*Exercise directions:* Among the lines below, which ones contain the word "classic"? Copy every such line.

*Saved entries:*
* * * *

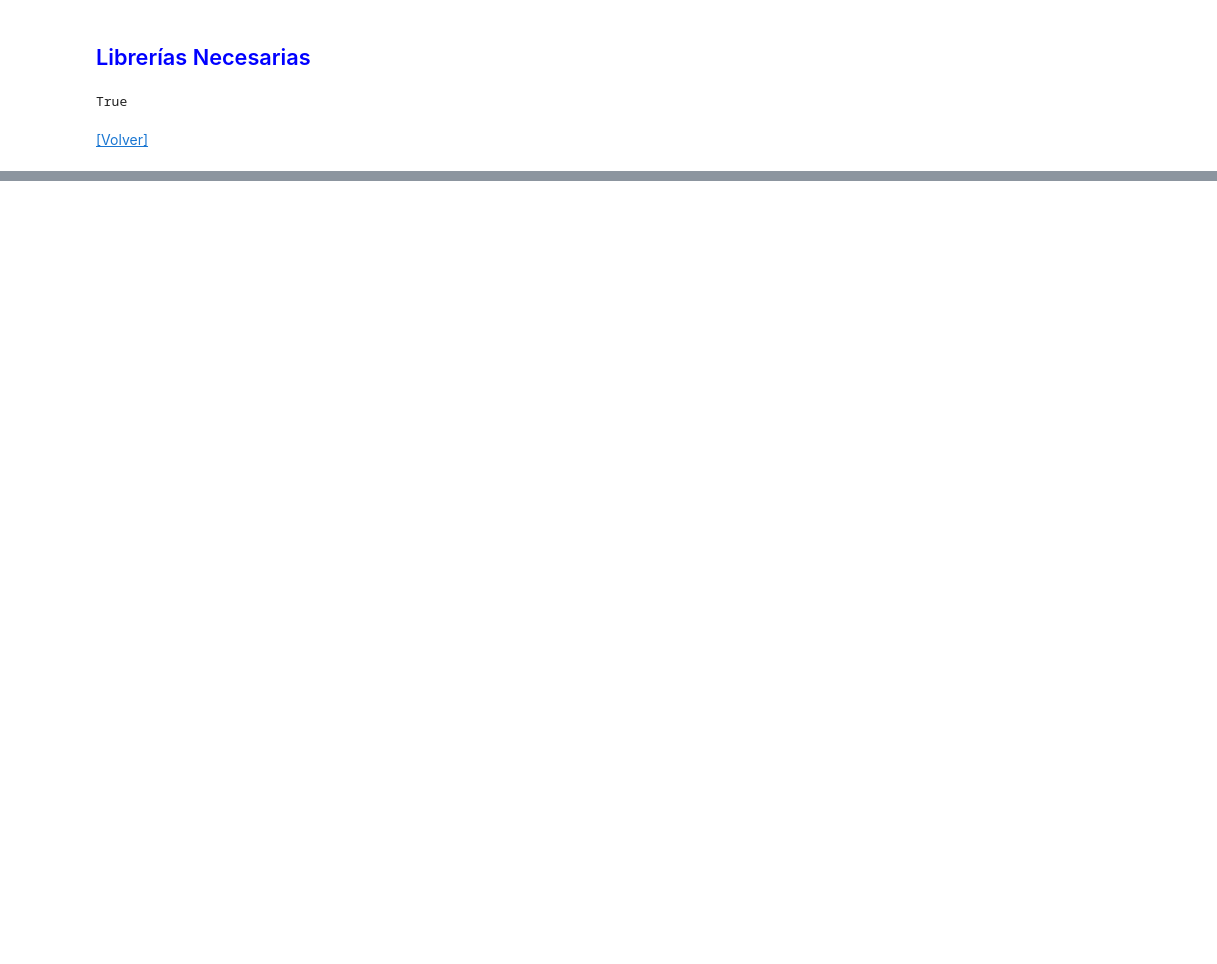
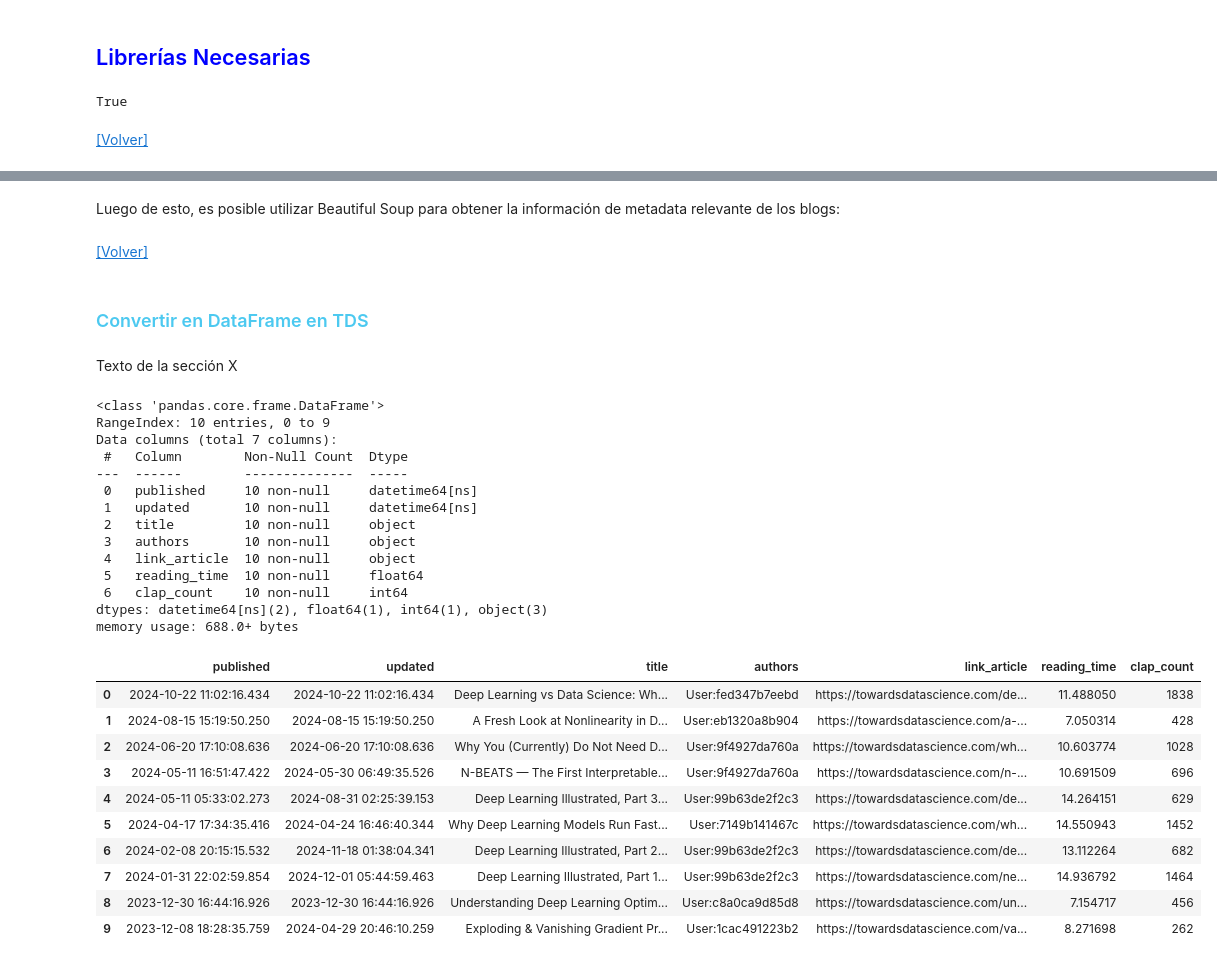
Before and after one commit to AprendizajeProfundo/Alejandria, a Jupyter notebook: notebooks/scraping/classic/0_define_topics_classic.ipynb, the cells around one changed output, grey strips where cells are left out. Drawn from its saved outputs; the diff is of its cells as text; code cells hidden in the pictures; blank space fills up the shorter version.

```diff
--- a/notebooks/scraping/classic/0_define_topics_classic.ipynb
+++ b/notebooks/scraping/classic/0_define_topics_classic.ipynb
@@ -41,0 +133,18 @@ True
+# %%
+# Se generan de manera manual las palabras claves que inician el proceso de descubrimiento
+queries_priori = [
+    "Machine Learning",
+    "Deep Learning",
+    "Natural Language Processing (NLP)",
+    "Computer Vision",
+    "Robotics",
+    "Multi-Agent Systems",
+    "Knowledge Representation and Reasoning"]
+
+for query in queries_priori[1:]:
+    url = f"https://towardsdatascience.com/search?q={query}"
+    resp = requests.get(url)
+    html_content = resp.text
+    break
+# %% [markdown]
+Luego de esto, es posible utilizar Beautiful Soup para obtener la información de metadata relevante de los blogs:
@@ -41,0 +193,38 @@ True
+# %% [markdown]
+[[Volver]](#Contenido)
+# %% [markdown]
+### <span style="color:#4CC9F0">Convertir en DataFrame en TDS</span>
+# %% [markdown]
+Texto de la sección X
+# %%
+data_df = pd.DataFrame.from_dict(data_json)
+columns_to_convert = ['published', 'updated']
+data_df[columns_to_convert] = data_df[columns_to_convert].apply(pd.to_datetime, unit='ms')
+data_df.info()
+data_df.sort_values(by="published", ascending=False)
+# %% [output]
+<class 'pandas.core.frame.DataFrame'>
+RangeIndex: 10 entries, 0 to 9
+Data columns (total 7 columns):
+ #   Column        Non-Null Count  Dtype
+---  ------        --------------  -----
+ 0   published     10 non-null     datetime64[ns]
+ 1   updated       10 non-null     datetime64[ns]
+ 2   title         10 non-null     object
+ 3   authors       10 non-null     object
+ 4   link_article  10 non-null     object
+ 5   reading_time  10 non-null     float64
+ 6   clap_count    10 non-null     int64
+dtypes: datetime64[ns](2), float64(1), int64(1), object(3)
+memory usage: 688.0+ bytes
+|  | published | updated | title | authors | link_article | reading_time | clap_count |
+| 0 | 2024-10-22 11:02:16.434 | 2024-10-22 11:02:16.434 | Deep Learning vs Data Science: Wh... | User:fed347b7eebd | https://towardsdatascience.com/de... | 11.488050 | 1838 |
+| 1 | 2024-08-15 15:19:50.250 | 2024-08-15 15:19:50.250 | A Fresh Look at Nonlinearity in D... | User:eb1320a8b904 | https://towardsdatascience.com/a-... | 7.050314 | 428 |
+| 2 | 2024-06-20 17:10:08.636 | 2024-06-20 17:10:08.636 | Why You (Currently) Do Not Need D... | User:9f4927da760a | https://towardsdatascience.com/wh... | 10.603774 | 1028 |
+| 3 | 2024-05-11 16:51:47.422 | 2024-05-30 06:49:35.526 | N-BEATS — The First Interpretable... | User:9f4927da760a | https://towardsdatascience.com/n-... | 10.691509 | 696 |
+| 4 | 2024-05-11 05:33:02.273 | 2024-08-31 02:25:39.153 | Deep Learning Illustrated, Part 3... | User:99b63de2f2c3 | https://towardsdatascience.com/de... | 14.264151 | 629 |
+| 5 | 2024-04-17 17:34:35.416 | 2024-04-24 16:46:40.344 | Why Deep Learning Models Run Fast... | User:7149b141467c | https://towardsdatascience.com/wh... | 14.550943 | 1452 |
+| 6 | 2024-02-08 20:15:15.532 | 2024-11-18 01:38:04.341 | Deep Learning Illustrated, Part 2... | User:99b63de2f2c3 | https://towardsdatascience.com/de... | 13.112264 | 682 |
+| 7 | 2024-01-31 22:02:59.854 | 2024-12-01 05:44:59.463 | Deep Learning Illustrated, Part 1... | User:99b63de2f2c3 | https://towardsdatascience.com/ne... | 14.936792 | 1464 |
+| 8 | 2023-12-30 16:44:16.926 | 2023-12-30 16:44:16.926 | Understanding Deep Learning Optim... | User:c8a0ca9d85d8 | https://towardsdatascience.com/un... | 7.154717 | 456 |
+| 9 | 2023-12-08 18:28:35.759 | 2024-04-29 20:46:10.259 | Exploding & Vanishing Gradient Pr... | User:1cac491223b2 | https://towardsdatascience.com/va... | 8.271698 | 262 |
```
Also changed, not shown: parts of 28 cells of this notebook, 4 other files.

* * * *

*Output of the exercise:*
Before and after one commit to AprendizajeProfundo/Alejandria, a Jupyter notebook: notebooks/scraping/classic/0_define_topics_classic.ipynb, the cells around one changed output, grey strips where cells are left out. Drawn from its saved outputs; the diff is of its cells as text; code cells hidden in the pictures; blank space fills up the shorter version.
--- a/notebooks/scraping/classic/0_define_topics_classic.ipynb
+++ b/notebooks/scraping/classic/0_define_topics_classic.ipynb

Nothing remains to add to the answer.